(User interface change data)
· · · · ·
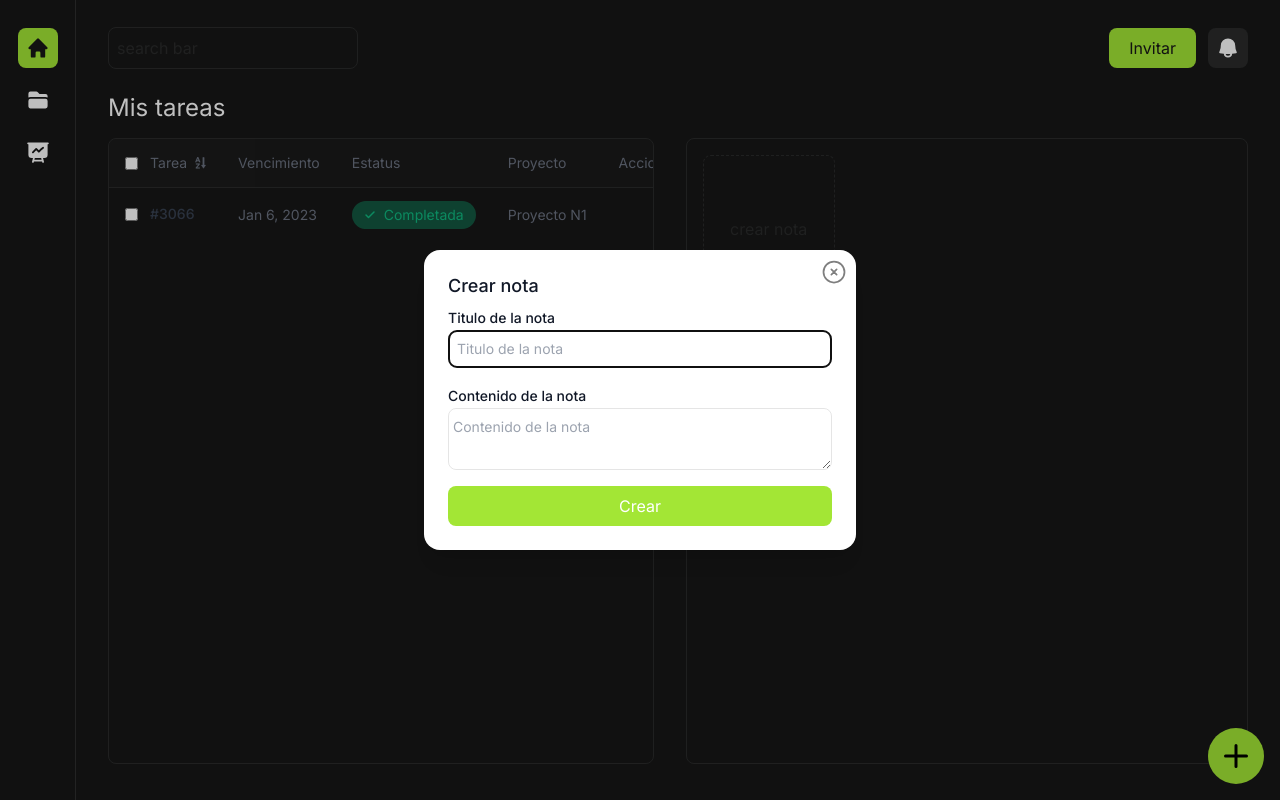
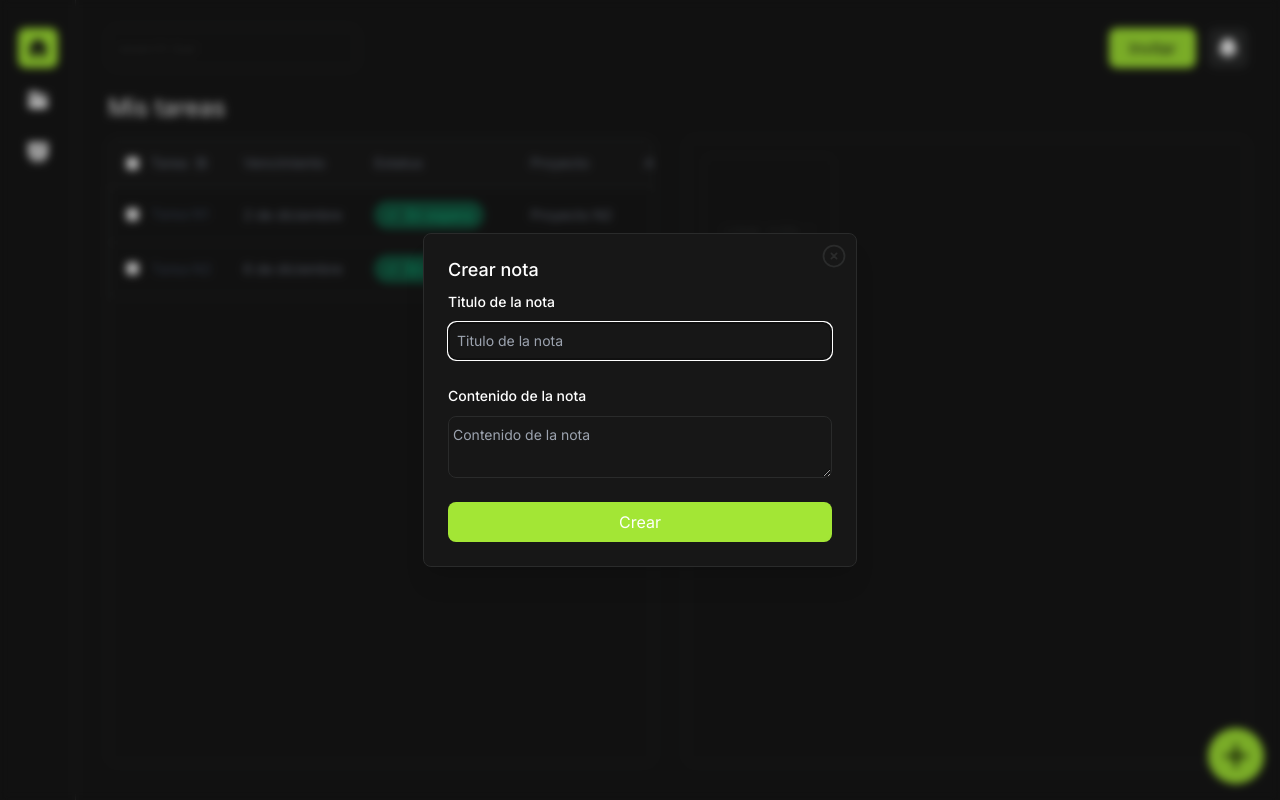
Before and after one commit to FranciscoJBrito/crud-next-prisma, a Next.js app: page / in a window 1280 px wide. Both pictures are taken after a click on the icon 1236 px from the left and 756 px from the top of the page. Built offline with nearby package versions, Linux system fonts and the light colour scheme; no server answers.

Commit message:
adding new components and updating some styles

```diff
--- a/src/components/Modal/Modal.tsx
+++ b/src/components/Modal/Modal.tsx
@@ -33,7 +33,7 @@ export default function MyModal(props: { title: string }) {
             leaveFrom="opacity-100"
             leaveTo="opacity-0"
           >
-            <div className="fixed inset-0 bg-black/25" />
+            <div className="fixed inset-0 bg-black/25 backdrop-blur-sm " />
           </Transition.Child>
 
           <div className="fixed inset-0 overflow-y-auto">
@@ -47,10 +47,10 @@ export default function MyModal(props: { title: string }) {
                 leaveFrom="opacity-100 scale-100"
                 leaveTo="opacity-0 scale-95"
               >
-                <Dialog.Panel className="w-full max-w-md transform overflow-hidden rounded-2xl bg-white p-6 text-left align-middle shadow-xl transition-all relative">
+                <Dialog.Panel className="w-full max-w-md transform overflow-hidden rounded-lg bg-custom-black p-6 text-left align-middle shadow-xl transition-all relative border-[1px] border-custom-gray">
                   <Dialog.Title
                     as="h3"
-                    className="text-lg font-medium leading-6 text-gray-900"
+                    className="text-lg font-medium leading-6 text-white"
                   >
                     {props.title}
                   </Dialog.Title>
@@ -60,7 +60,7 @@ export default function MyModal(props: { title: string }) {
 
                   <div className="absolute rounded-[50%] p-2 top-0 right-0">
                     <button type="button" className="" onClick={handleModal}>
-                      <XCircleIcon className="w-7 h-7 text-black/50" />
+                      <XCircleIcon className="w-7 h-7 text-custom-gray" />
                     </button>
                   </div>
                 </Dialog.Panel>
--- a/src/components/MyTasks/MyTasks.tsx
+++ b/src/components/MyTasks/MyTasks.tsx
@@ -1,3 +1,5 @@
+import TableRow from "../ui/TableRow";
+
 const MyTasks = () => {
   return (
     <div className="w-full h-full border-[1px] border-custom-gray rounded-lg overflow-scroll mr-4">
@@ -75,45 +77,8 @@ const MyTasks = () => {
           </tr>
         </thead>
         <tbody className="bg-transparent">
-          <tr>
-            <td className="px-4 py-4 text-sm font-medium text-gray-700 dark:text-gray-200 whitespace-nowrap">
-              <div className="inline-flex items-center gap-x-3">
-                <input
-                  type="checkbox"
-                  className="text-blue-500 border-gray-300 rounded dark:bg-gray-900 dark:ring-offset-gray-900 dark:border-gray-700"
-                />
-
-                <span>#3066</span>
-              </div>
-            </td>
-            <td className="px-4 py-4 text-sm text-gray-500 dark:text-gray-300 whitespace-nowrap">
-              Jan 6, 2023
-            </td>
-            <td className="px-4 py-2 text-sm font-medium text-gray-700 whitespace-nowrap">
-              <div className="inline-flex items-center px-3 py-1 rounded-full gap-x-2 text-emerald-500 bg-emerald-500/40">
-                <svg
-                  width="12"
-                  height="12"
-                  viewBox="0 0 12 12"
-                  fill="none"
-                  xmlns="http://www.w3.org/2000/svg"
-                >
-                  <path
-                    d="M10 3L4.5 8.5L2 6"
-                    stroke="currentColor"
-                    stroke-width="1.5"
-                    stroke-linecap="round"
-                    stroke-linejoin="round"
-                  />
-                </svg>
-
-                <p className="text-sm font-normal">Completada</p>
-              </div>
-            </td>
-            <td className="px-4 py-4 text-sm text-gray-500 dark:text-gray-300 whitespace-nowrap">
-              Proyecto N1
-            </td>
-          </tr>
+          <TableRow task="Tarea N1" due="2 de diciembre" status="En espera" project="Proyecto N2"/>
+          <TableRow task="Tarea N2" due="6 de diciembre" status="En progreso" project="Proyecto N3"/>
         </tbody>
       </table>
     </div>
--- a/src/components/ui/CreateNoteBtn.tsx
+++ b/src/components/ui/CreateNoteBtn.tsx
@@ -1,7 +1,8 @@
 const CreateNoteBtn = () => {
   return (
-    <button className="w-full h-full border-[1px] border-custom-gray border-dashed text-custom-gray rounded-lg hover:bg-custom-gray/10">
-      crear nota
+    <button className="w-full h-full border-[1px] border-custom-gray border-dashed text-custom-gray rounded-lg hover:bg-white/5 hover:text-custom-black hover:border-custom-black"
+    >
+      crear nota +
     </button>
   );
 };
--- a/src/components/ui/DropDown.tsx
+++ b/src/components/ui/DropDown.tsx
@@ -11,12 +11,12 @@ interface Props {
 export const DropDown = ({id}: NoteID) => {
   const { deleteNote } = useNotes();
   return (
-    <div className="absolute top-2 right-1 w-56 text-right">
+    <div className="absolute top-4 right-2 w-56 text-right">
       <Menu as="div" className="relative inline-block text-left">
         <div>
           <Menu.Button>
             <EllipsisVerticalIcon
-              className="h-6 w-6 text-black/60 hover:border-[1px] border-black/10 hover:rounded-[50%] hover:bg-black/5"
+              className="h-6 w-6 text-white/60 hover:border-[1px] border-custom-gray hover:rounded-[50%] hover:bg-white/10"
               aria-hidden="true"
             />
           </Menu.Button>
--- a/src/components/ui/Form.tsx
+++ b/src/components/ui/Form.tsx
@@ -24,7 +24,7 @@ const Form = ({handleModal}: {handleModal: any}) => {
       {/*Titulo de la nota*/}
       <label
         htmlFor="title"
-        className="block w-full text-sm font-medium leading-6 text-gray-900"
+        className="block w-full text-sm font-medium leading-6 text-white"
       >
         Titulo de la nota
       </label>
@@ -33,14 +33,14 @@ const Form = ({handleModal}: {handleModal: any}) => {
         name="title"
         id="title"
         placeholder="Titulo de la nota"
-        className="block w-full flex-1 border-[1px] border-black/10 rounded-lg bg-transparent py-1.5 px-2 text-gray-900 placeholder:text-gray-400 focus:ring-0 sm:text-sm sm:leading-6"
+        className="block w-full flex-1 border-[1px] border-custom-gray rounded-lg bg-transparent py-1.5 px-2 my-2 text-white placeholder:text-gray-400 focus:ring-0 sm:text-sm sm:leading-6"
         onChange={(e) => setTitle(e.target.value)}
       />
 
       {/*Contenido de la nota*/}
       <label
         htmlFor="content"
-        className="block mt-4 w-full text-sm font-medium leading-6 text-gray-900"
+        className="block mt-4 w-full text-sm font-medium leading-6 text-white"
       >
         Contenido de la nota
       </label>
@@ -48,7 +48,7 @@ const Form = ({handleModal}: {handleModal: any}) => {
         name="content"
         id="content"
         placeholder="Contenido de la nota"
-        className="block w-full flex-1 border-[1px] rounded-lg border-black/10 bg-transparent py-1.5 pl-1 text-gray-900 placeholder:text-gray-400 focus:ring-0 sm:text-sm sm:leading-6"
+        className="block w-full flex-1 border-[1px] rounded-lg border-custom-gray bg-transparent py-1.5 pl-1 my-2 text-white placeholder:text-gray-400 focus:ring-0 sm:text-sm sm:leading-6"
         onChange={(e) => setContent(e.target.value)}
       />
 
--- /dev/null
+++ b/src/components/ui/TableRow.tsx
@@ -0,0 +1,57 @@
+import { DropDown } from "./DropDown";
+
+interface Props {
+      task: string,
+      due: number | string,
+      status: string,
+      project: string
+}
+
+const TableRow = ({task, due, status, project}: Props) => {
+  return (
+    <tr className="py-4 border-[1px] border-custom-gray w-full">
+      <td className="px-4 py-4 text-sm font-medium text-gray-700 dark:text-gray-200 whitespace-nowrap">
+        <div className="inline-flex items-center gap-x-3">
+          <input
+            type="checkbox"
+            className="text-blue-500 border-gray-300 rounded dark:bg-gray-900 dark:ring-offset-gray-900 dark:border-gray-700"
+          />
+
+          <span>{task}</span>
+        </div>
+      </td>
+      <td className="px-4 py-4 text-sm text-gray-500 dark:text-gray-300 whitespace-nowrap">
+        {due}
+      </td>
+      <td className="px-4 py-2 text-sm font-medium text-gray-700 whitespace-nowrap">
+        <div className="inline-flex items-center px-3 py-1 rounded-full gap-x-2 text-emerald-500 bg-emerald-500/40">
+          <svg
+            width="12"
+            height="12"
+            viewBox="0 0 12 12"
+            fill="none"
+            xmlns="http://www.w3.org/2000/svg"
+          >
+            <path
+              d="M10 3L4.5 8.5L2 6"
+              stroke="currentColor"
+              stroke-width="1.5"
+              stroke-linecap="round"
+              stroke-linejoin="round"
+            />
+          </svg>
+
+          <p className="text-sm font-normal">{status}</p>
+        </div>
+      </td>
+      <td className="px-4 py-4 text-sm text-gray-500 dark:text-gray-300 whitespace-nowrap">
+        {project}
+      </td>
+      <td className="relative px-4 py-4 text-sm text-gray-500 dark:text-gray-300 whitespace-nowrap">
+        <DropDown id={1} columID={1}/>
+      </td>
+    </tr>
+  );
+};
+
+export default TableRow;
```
· · · · ·
### YOUR INSTRUCTIONS
Whenever "string" occurs in a line of the entries, copy that line.

### FINISHED EXERCISE
@@ -33,7 +33,7 @@ export default function MyModal(props: { title: string }) {
@@ -47,10 +47,10 @@ export default function MyModal(props: { title: string }) {
@@ -60,7 +60,7 @@ export default function MyModal(props: { title: string }) {
+      task: string,
+      due: number | string,
+      status: string,
+      project: string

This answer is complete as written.